ps. Websites? Really?
Whether it's used or not wasn't really my point but it's hard to deny that such a simple syntax so close to the metal is quite amazing and elegant :)
Now you can duck out of implementing solid semantics, without changing what a language looks like. For instance, programs language with broken scope can look superficially like programs in a language with working lexical scope. Or, a language that works by interpreting a syntax tree using a few lines of code looks and works just as well as a compiled one, just slower.
But if you don't negotiate about what a language looks like, there is only so much simplification you can do while still correctly handling the syntax which allows the language to look like that.

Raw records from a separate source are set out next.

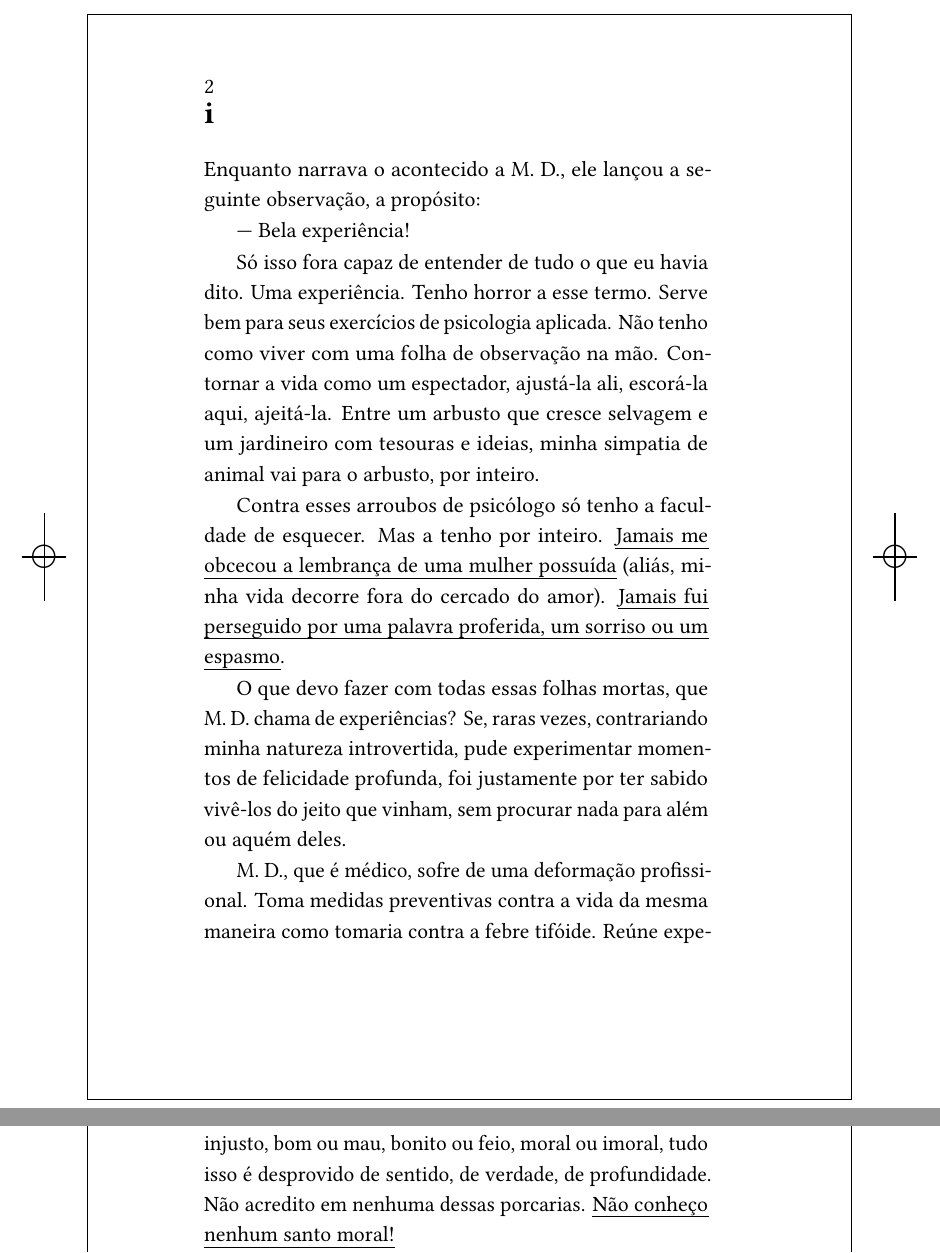
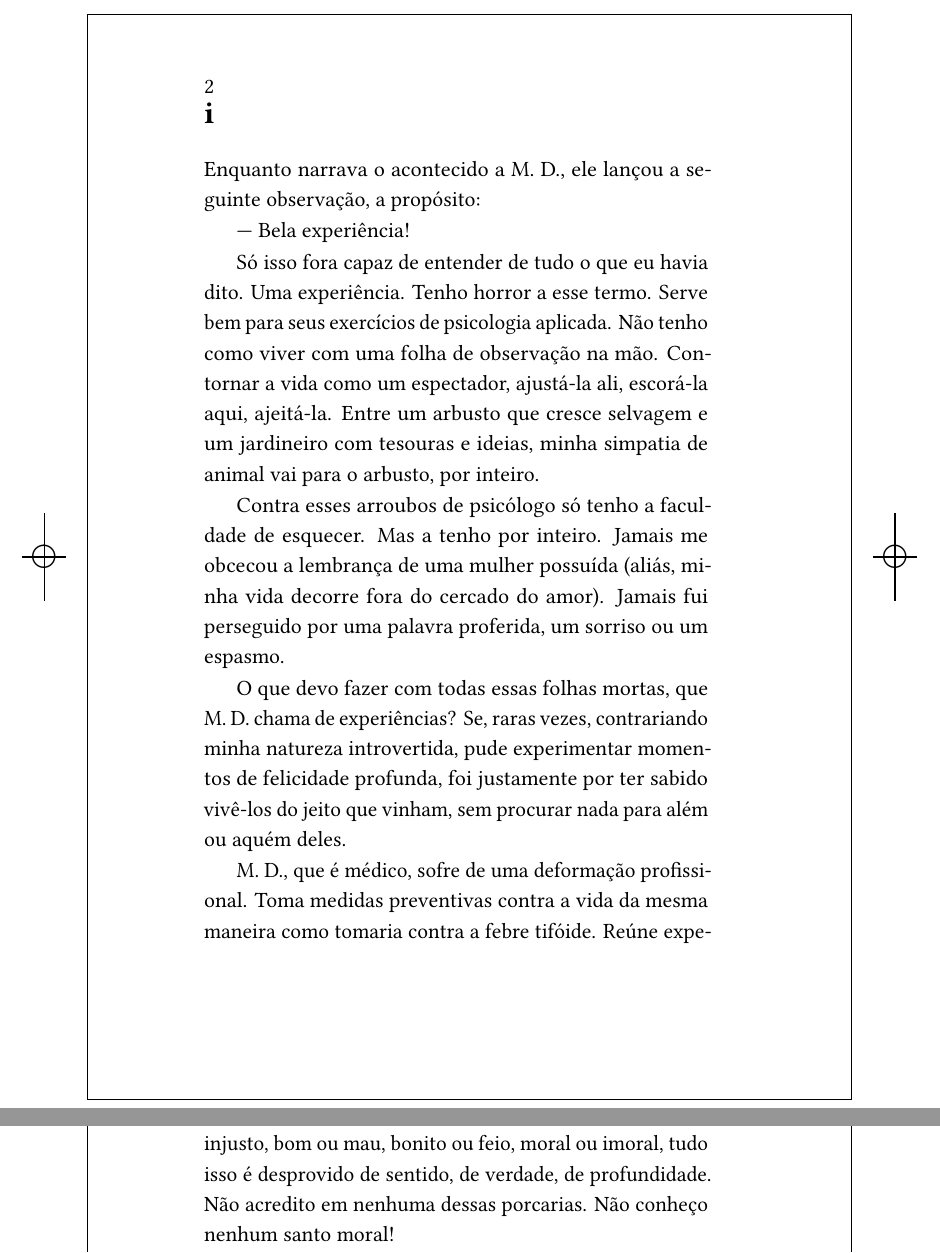
Before and after one commit to hedra-editora/sebastian_fragmentos, a LaTeX book (LIVRO.tex, which reads ORIGINAIS.tex, gitrevisioninfo.sty): two parts of pages 2 and 8 of 31, joined at a grey line, cut so that both start at the same text. Compiled offline with LuaLaTeX; a missing font is replaced by an installed copy or a similar font; a LaTeX package or settings file that is missing is left out.

Commit message:
emendas finais

```diff
--- a/ORIGINAIS.tex
+++ b/ORIGINAIS.tex
@@ -38,10 +38,10 @@ jardineiro com tesouras e ideias, minha simpatia de animal vai para o
 arbusto, por inteiro.
 
 Contra esses arroubos de psicólogo só tenho a faculdade de esquecer. Mas
-a tenho por inteiro. \emph{Jamais me obcecou a lembrança de uma mulher
-possuída} (aliás, minha vida decorre fora do cercado do amor).
-\emph{Jamais fui perseguido por uma palavra proferida, um sorriso ou
-um espasmo}.
+a tenho por inteiro. Jamais me obcecou a lembrança de uma mulher
+possuída (aliás, minha vida decorre fora do cercado do amor).
+Jamais fui perseguido por uma palavra proferida, um sorriso ou
+um espasmo.
 
 O que devo fazer com todas essas folhas mortas, que M.~D. chama de
 experiências? Se, raras vezes, contrariando minha natureza
@@ -209,8 +209,8 @@ grandeur}, \textsc{n.~t.}) jamais foi realizado pela inteligência.
 Guardo, para meu próprio divertimento, todas as noções que tornam a vida
 possível e conveniente. Justo ou injusto, bom ou mau, bonito ou feio,
 moral ou imoral, tudo isso é desprovido de sentido, de verdade, de
-profundidade. Não acredito em nenhuma dessas porcarias. \emph{Não
-conheço nenhum santo moral!}
+profundidade. Não acredito em nenhuma dessas porcarias. Não
+conheço nenhum santo moral!
 
 Moralidade e santidade se excluem. Se fosse minha profissão,
 iria procurar santos nas minas de trabalho
--- a/gitrevisioninfo.sty
+++ b/gitrevisioninfo.sty
@@ -1 +1 @@
-\newcommand{\RevisionInfo}{de9e48d}
+\newcommand{\RevisionInfo}{db444b4}
```
Also changed, not shown: logo.png, ORIGINAIS.tex (2 more changed lines).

Further reductions in complexity require simplifications in syntax (how the language looks), which leads toward one of several existing well-understood design families for minimal syntax: Lisp-like, Forth-like, APL-like.
Nowadays I usually bite the bullet and just use JSON or something, but if you want to implement an interpreter starting just from bare minimum string functions pretending you're in 1980 and can't just grab half-a-dozen serialization formats out of your language's package manager (not a bad thing to practice!), Lisp-non-syntax is still a pretty good choice.
Lisp introduced the notion of Symbols, which is just String Interning. That way, any language with String Interning borrows from Lisp.
REPL based development was Lisps forte. Any language with a REPL borrows directly from Lisp.
Anonymous functions are a feature of Lisp since 1958. Any language with Anonymous functions is a descendant of Lisp.
I could go on, but we are not exactly talking about syntactical lookalikes but semantic lookalikes too. Java, C# with LINQ, Python, Perl, Ruby, Julia, Common Lisp, Clojure, ML family, Rust hygienic macro system (from scheme), C++ anonymous functions ... almost everything takes a lot of features originally started by LISP
The English language borrows a lot of things directly from other languages. That doesn't mean it is "a dialect of" any of them, which was the claim being objected to–that "most mainstream languages are dialects of Lisp".
Programming languages are not natural languages. The usual definition (which is loose) of a dialect in natural languages does not actually apply on "programming languages", which I repeat do not even classify as natural language.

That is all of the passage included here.